Abstract: In any real world task a robot tries to accomplish, it faces two significant challenges that it needs to deal with:
(i) its knowledge about the world is incomplete, so substantial knowledge required to successfully achieve a given goal is missing; and (ii) the knowledge it might have about the world is uncertain, due to noise in sensing and/or unreliability of accessible knowledge sources.

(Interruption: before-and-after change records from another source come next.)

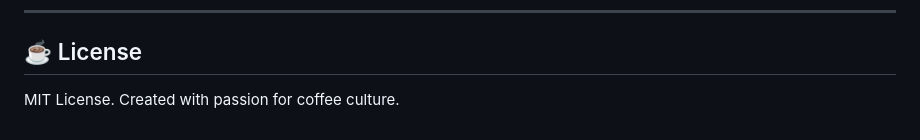
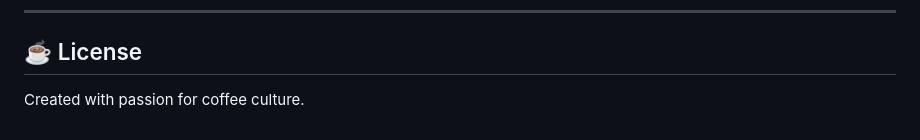
Before and after one commit to SiolapGT/prototypeKopiKonek, a Markdown page: README.md, the part around the change. GitHub-like rendering.

```diff
--- a/README.md
+++ b/README.md
@@ -76,4 +76,4 @@ Then visit `http://localhost:3000`.
 ---
 
 ## ☕ License
-MIT License. Created with passion for coffee culture.
+Created with passion for coffee culture.
```
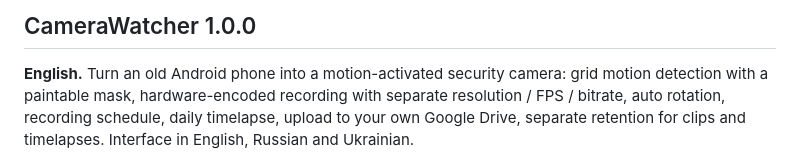
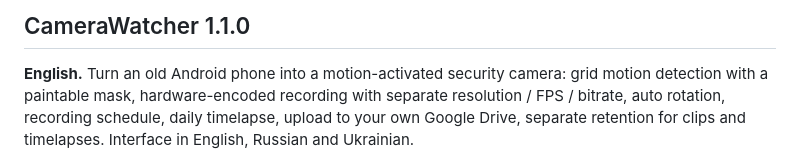
Before and after one commit to Afin19-git/CameraWatcher, a Markdown page: RELEASE_NOTES.md, the part around the change. GitHub-like rendering.

Commit message:
Bump version to CameraWatcher 1.1.0
Updated version number and release features for CameraWatcher.

```diff
--- a/RELEASE_NOTES.md
+++ b/RELEASE_NOTES.md
@@ -1,6 +1,6 @@
 <!-- Paste this into the GitHub Release description. Attach CameraWatcher-1.0.0.apk. -->
 
-## CameraWatcher 1.0.0
+## CameraWatcher 1.1.0
 
 **English.** Turn an old Android phone into a motion-activated security camera: grid motion detection with a paintable mask, hardware-encoded recording with separate resolution / FPS / bitrate, auto rotation, recording schedule, daily timelapse, upload to your own Google Drive, separate retention for clips and timelapses. Interface in English, Russian and Ukrainian.
 
```
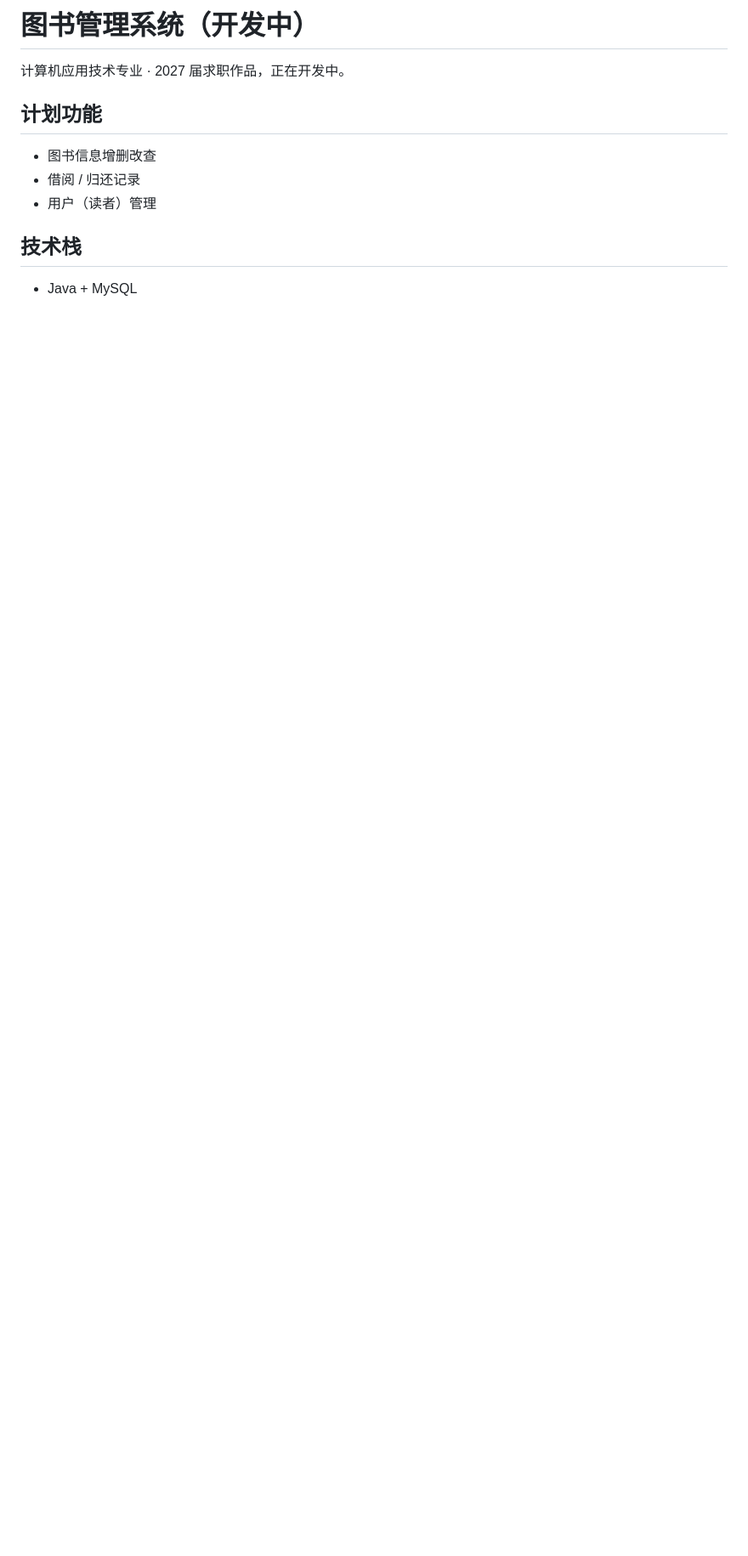
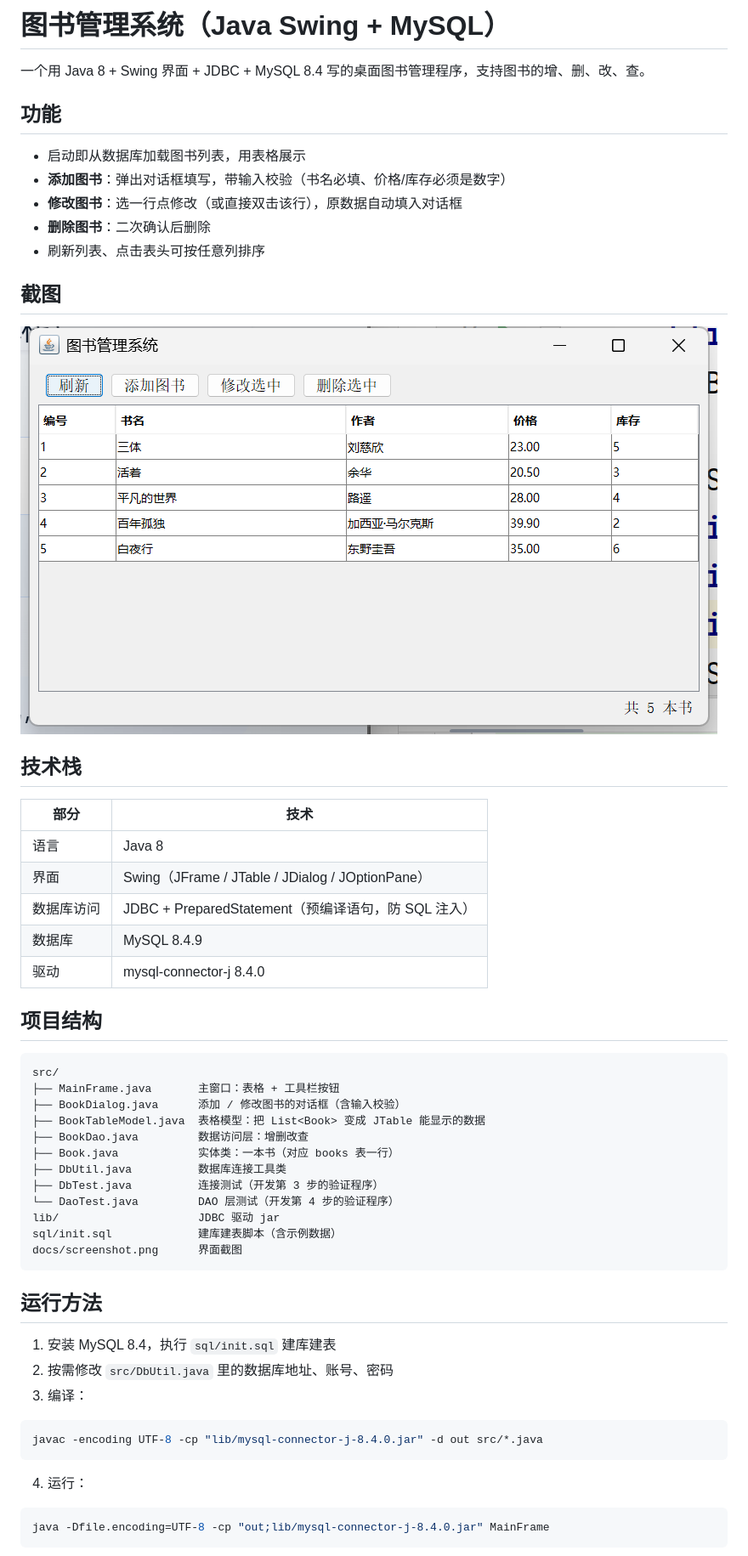
Before and after one commit to Luochuanxiang/library-system, a Markdown page: README.md, the part around one of its changes. Shown at 85% size. Drawn GitHub-style; pictures changed too: docs/screenshot.png (added); blank space fills up the shorter version.

Commit message:
第 5 步完成：增删改查界面（按钮+对话框）、README、建库脚本、界面截图

````diff
--- a/README.md
+++ b/README.md
@@ -1,13 +1,59 @@
-# 图书管理系统（开发中）
+# 图书管理系统（Java Swing + MySQL）
 
-计算机应用技术专业 · 2027 届求职作品，正在开发中。
+一个用 Java 8 + Swing 界面 + JDBC + MySQL 8.4 写的桌面图书管理程序，支持图书的增、删、改、查。
 
-## 计划功能
+## 功能
 
-- 图书信息增删改查
-- 借阅 / 归还记录
-- 用户（读者）管理
+- 启动即从数据库加载图书列表，用表格展示
+- **添加图书**：弹出对话框填写，带输入校验（书名必填、价格/库存必须是数字）
+- **修改图书**：选一行点修改（或直接双击该行），原数据自动填入对话框
+- **删除图书**：二次确认后删除
+- 刷新列表、点击表头可按任意列排序
+
+## 截图
+
+![界面截图](docs/screenshot.png)
 
 ## 技术栈
 
-- Java + MySQL
+| 部分 | 技术 |
+|---|---|
+| 语言 | Java 8 |
+| 界面 | Swing（JFrame / JTable / JDialog / JOptionPane） |
+| 数据库访问 | JDBC + PreparedStatement（预编译语句，防 SQL 注入） |
+| 数据库 | MySQL 8.4.9 |
+| 驱动 | mysql-connector-j 8.4.0 |
+
+## 项目结构
+
+```
+src/
+├── MainFrame.java       主窗口：表格 + 工具栏按钮
+├── BookDialog.java      添加 / 修改图书的对话框（含输入校验）
+├── BookTableModel.java  表格模型：把 List<Book> 变成 JTable 能显示的数据
+├── BookDao.java         数据访问层：增删改查
+├── Book.java            实体类：一本书（对应 books 表一行）
+├── DbUtil.java          数据库连接工具类
+├── DbTest.java          连接测试（开发第 3 步的验证程序）
+└── DaoTest.java         DAO 层测试（开发第 4 步的验证程序）
+lib/                     JDBC 驱动 jar
+sql/init.sql             建库建表脚本（含示例数据）
+docs/screenshot.png      界面截图
+```
+
+## 运行方法
+
+1. 安装 MySQL 8.4，执行 `sql/init.sql` 建库建表
+2. 按需修改 `src/DbUtil.java` 里的数据库地址、账号、密码
+3. 编译：
+
+```bash
+javac -encoding UTF-8 -cp "lib/mysql-connector-j-8.4.0.jar" -d out src/*.java
+```
+
+4. 运行：
+
+```bash
+java -Dfile.encoding=UTF-8 -cp "out;lib/mysql-connector-j-8.4.0.jar" MainFrame
+```
+
````
Also changed, not shown: other parts of README.md (+15 -1 lines), 3 other files.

Nevertheless, we expect our robot to behave intelligently to achieve the given goal robustly and efficiently. In this talk I am presenting Dora, our integrated robot systems that explores its environment in a task-driven way to address those two challenges and extend its knowledge about the world autonomously. It can accomplish a variety of different epistemic goals in a real world full of uncertainties employing a probabilistic approach to representation, reasoning and planning. It integrates and plans to gather evidence obtained through computer vision and pattern recognition algorithms (object detection, room categorisation), from interaction with humans, and from exploiting common-sense knowledge queried from the WWW. By intelligently combining those knowledge sources Dora can accomplish a variety of different epistemic goals in order to (self-)extend its knowledge about the world. In order to generate goal-driven behaviour Dora features a novel switching planner that allows the system to schedule actions implemented by a number of competences that gather knowledge from the various knowledge sources. I will present the different competences implemented in our system, the systemic probabilistic approach to plan to perceive, taking into account the uncertainties, and the overall architecture. We will see how Dora autonomously explores an unknown map; how it learns about the category of rooms in this map (e.g. kitchen, corridor, etc.); and how it autonomously determines the location of a specified object. A predecessor to this system was nominated for the IJCAI 2011 video award: